Potatoes were first introduced into Idaho not by a farmer but by a Presbyterian missionary named Henry Harmon Spalding. He established a mission in 1836 at Lapwai, in the state's northern panhandle, to bring Christianity to the Nez Perce Indians. He wanted to show the Nez Perce how to provide food for themselves through agriculture rather than hunting and gathering.
The Indians were probably the ones who made the first commercial sale of Idaho grown potatoes when they traded fresh potatoes for clothing and other goods to settlers traveling west in the wagon trains. Even though Spalding's and the Nez Perce Indians' potato crop was eventually successful, potatoes are no longer farmed in the Lapwai area.
Nearly all of the potatoes grown within the borders of the state of Idaho used to be one variety, the Russet Burbank.
• The origin of this famous Idaho baker goes back to 1872 and a New Englander named Luther Burbank who kept meticulous records of his garden plantings.
• He found in his garden a single fruit or seed ball of the potato variety Early Rose. The seed ball contained 23 seeds, all of which he planted and all of which grew and produced tubers.
• Two seedlings, he thought, did better than the Early Rose parent and one of the two was distinctly better in yield and size of tubers.
• Burbank felt that this new seedling, which would produce two or three times as much as ordinary potato varieties, should be introduced to the public.
• He sold the new potato to a J.H. Gregory of Marblehead, Massachusetts, for $150. Gregory named the variety Burbank Seedling, which later became known as simply Burbank.
• Luther Burbank used the money to move to California, taking with him ten tubers that Gregory allowed him to keep. These ten tubers appear to be the nuclear stock of the Burbank variety that was introduced on the West Coast.

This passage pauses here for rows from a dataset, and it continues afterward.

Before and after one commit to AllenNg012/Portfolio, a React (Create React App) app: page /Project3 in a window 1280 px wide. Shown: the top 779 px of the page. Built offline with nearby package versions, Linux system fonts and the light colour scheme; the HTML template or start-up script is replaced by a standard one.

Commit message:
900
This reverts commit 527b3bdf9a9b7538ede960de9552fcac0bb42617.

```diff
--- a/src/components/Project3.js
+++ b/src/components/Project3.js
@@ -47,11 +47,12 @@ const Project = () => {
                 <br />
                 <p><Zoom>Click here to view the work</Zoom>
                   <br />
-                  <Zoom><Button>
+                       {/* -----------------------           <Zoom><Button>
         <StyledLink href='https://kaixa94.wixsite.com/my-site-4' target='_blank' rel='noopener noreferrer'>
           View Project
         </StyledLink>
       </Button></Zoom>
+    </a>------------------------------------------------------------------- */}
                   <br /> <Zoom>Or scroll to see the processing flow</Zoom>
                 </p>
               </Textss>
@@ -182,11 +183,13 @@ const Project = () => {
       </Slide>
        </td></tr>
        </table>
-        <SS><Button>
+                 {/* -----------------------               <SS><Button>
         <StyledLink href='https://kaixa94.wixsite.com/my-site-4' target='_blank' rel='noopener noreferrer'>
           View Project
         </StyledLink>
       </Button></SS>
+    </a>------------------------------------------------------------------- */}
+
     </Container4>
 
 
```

• Burbank's potatoes were a success with more than 6 million bushels being produced in California, Oregon, and Washington by 1906.
• But Burbank's original potato variety, which was a smooth-skinned long white potato, was still not the slightly rough reticulated-skinned potato that made Idaho famous.

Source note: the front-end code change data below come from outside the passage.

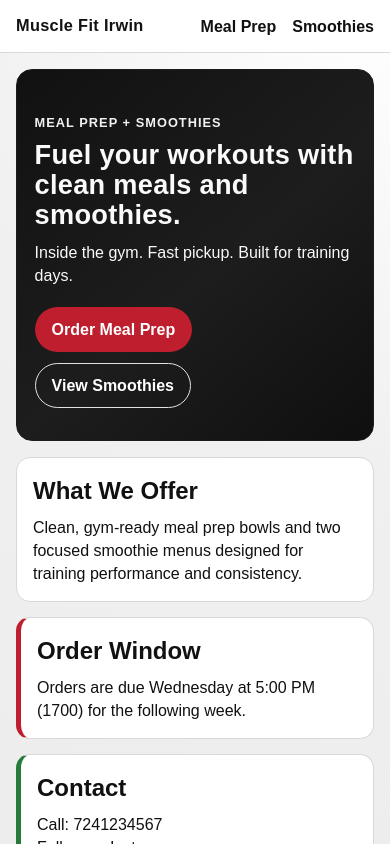
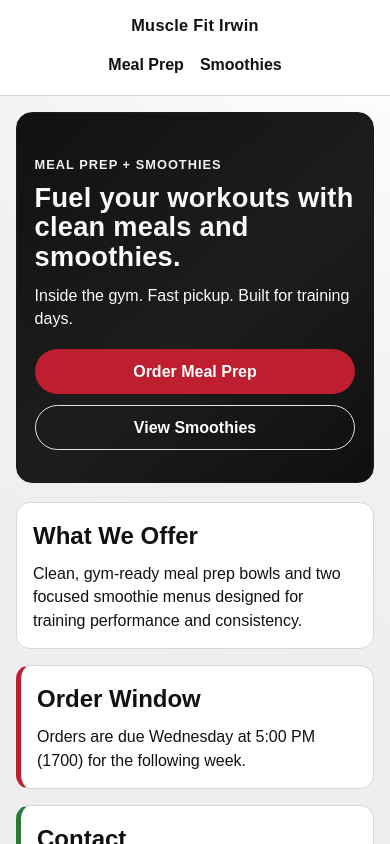
Before and after one commit to nwilliam441/Musclefit, a Next.js app: page / in a window 390 px wide. Shown: the top 844 px of the page. Built offline with nearby package versions, Linux system fonts and the light colour scheme.

Commit message:
Polish layout alignment and spacing

```diff
--- a/app/globals.css
+++ b/app/globals.css
@@ -18,6 +18,8 @@
 html,
 body {
   min-height: 100%;
+  max-width: 100%;
+  overflow-x: hidden;
 }
 
 body {
@@ -49,6 +51,8 @@ a {
   display: flex;
   justify-content: space-between;
   align-items: center;
+  gap: 0.65rem;
+  flex-wrap: wrap;
 }
 
 .brand {
@@ -62,6 +66,13 @@ a {
   display: flex;
   gap: 1rem;
   font-weight: 700;
+  flex-wrap: wrap;
+}
+
+.nav-list a {
+  display: inline-flex;
+  align-items: center;
+  min-height: 2rem;
 }
 
 .site-footer {
@@ -78,7 +89,7 @@ a {
   margin: 0 auto;
   padding: 1rem;
   display: grid;
-  gap: 1rem;
+  gap: 1.15rem;
 }
 
 .hero {
@@ -143,7 +154,8 @@ a {
 
 .section-grid {
   display: grid;
-  gap: 0.9rem;
+  gap: 1rem;
+  grid-template-columns: 1fr;
 }
 
 .two-col {
@@ -155,10 +167,17 @@ a {
   border: 1px solid var(--line);
   border-radius: 14px;
   padding: 1rem;
+  display: grid;
+  align-content: start;
+  gap: 0.45rem;
 }
 
 .card h2 {
-  margin-bottom: 0.45rem;
+  margin-bottom: 0.1rem;
+}
+
+.card p + p {
+  margin-top: 0.2rem;
 }
 
 .accent-red {
@@ -171,7 +190,7 @@ a {
 
 .category-block {
   display: grid;
-  gap: 0.6rem;
+  gap: 0.7rem;
 }
 
 .menu-grid {
@@ -182,7 +201,7 @@ a {
 
 .smoothie-card h3 {
   color: var(--blue);
-  margin-bottom: 0.2rem;
+  margin-bottom: 0.1rem;
 }
 
 .ingredients {
@@ -191,7 +210,7 @@ a {
 }
 
 .calories {
-  margin-top: 0.5rem;
+  margin-top: 0.35rem;
   font-weight: 700;
 }
 
@@ -201,13 +220,13 @@ a {
 
 .form-grid {
   display: grid;
-  gap: 0.7rem;
+  gap: 0.85rem;
 }
 
 .form-grid label,
 .form-grid fieldset {
   display: grid;
-  gap: 0.35rem;
+  gap: 0.4rem;
   border: none;
 }
 
@@ -240,9 +259,14 @@ textarea {
   background: #fff;
 }
 
+input[type="checkbox"],
+input[type="radio"] {
+  width: auto;
+}
+
 .pickup-grid {
   display: grid;
-  gap: 0.7rem;
+  gap: 0.8rem;
 }
 
 .muted {
@@ -275,14 +299,14 @@ textarea {
 @media (min-width: 780px) {
   .page-shell {
     padding: 1.4rem;
-    gap: 1.15rem;
+    gap: 1.25rem;
   }
 
   .menu-grid {
     grid-template-columns: repeat(2, minmax(0, 1fr));
   }
 
-  .section-grid {
+  .section-grid.cols-3 {
     grid-template-columns: repeat(3, minmax(0, 1fr));
   }
 
@@ -294,3 +318,24 @@ textarea {
     grid-template-columns: repeat(2, minmax(0, 1fr));
   }
 }
+
+@media (max-width: 560px) {
+  .topbar-inner {
+    justify-content: center;
+  }
+
+  .brand,
+  .topbar nav {
+    width: 100%;
+    text-align: center;
+  }
+
+  .nav-list {
+    justify-content: center;
+    gap: 0.75rem 1rem;
+  }
+
+  .btn {
+    width: 100%;
+  }
+}
--- a/app/page.tsx
+++ b/app/page.tsx
@@ -18,7 +18,7 @@ export default function Home() {
         </div>
       </section>
 
-      <section className="section-grid">
+      <section className="section-grid cols-3">
         <article className="card">
           <h2>What We Offer</h2>
           <p>
```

• According to Luther Burbank, the Russet Burbank was originated by a Lon D. Sweet of Denver, Colorado, who evidently selected a chance sport, or bud, out of Burbank's variety.
• Burbank noted, "These potatoes have a modified coat in a way that does not add to their attractiveness. It is said, however, that this particular variant is particularly resistant to blight, which gives it exceptional value."
• It was the Burbank variety that was mutated in Colorado which would eventually be known as the Netted Gem or the Russet Burbank.
• The Russet Burbank also became known as the potato that made Idaho famous.
The first substantial potato fields planted in Idaho belonged to Mormon colonists. Historical accounts indicate that their presence in Idaho was partially an accident.
As the numbers of Mormon colonists in the Salt Lake Valley increased, they pushed outward seeking new lands. The Mormon farmers had been directed to establish a new colony north of the Salt Lake Valley area in the Cache Valley. Believing they were still in Utah, the new families of settlers began immediately to establish their farms. Potatoes were one of the first items the farmers planted.
This is the first recorded planting of potatoes in Idaho in an area where the settlers remained and the crop is till grown to some extent today. The planting was accomplished three years before the Idaho Territory was organized.
These first Idaho settlers were pioneers mentally as well as geographically because they had the initiative and willingness to better their conditions regardless of physical hardships and uncertain futures.
In the river valleys, where water was easily diverted, and with the rich volcanic-ash soil, these hearty people raised a few more potatoes than they needed and found that the extra potatoes resulted in a good cash crop. From this small beginning, Idaho's farmers set out on the conquest of the potato markets of the United States.
See next article: The Growth of the Potato Industry in Idaho
Visit the official website of the Idaho Potato: www.idahopotato.com
Please feel free to link to any pages of FoodReference.com from your website.
For permission to use any of this content please E-mail: firstname.lastname@example.org
All contents are copyright © 1990 - 2015 James T. Ehler and www.FoodReference.com unless otherwise noted. All rights reserved.
You may copy and use portions of this website for non-commercial, personal use only.
Any other use of these materials without prior written authorization is not very nice and violates the copyright.
Please take the time to request permission.